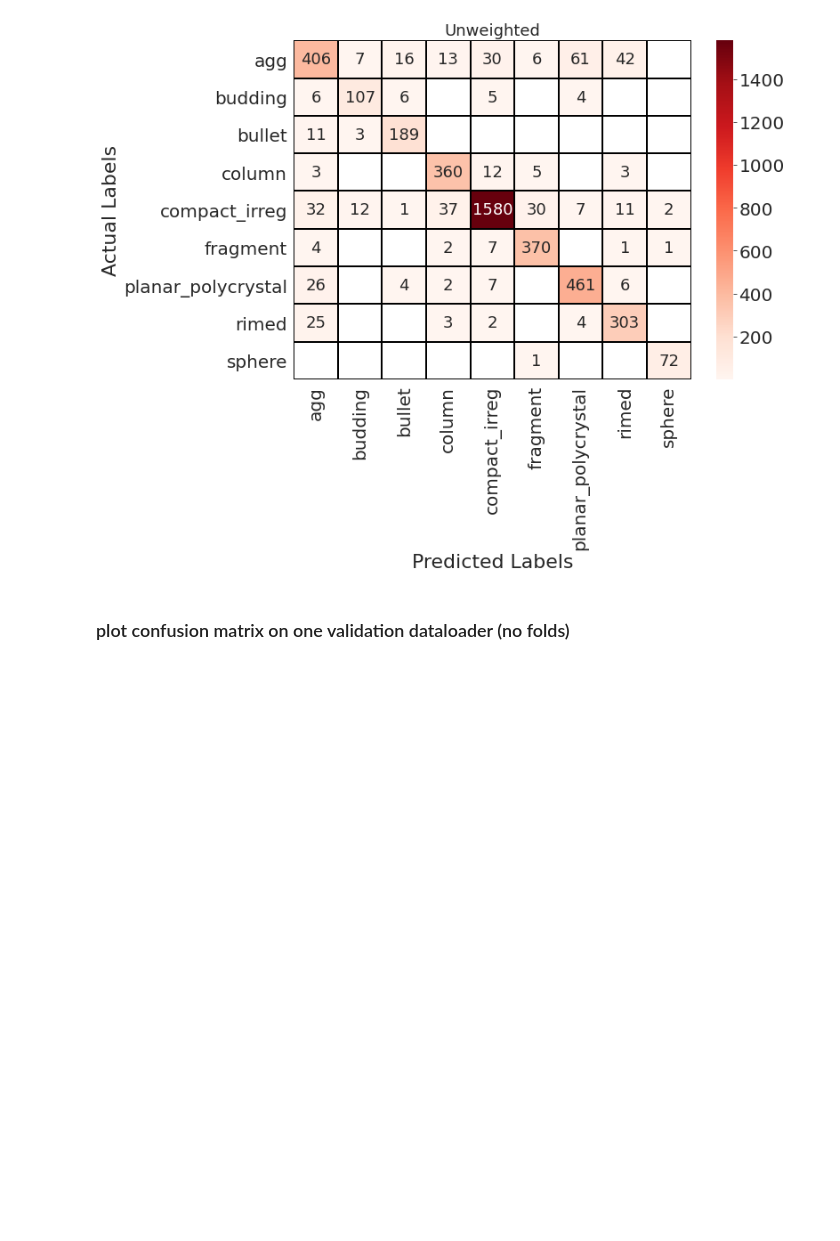
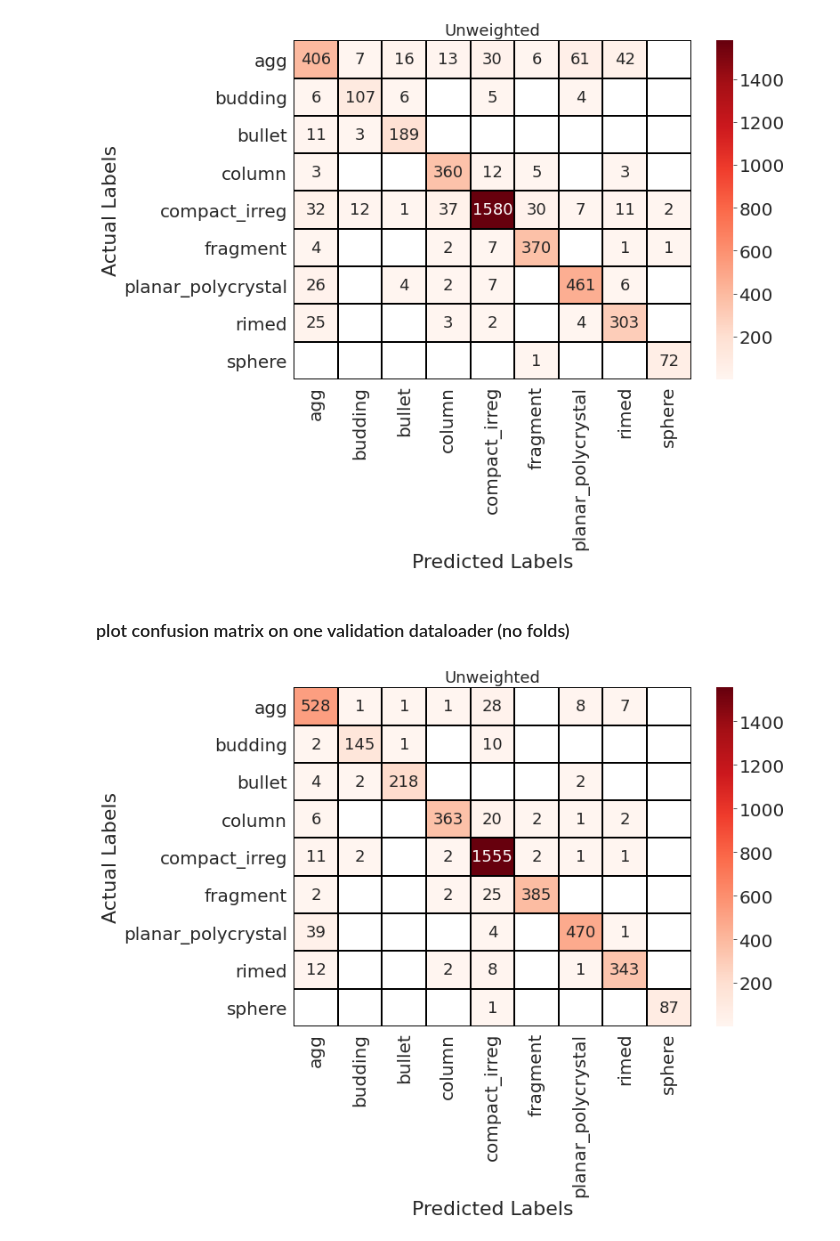
Before and after one commit to vprzybylo/cocpit, a Jupyter notebook: notebooks/confusion_matrices.ipynb, the cells around one changed output. Cells and saved outputs as stored; diff of their text form; code cells hidden in the pictures; blank space fills up the shorter version.

```diff
--- a/notebooks/confusion_matrices.ipynb
+++ b/notebooks/confusion_matrices.ipynb
@@ -97,12 +106,24 @@ iterate through each fold and append predictions and actual labels
 changing saved model and validation data each time
 """
 
-val_data = torch.load(config.VAL_LOADER_SAVENAME)
-model = torch.load(config.MODEL_SAVENAME).cuda()
-result = config.MODEL_SAVENAME.find("bs")
-batch_size = int(config.MODEL_SAVENAME[result + 2 : result + 4])
+val_data = torch.load(
+    "/data/data/saved_val_loaders/no_mask/v1.4.0/e[15]_val_loader20_bs[64]_k0_vgg16.pt"
+)
+model = torch.load(
+    "/data/data/saved_models/no_mask/v1.4.0/e[15]_bs[28]_k0_vgg16.pt"
+).cuda()
+bs_idx = config.MODEL_SAVENAME.find("bs")
+batch_size = int(config.MODEL_SAVENAME[bs_idx + 2 : bs_idx + 4])
 
-# get predictions from val loader
-all_preds, all_labels = predictions.val_loader_predictions(
-    model, val_data, batch_size
-)
+
+val_loader = data_loaders.create_loader(val_data, batch_size, sampler=None)
+p = predictions.Predict(model, val_loader)
+all_preds, all_labels = p.predictions_for_confmatrix()
+# %%
+# plot/save conf matrix from one val_loader
+# don't normalize (show magnitude of predictions per class)
+save_name = "/data/data/plots/conf_matrix_v1.4.0.pdf"
+
+plot_metrics.conf_matrix(all_preds, all_labels, norm=None, save_name=save_name)
+# %% [output]
+[figure, added]
```
Also changed, not shown: parts of 7 cells of this notebook, 11 other files.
|---|
◆ **What the exercise asks**: In how many lines of the material above does the word "torch" appear? Reply with the number only.

◆ **Final answer**: 4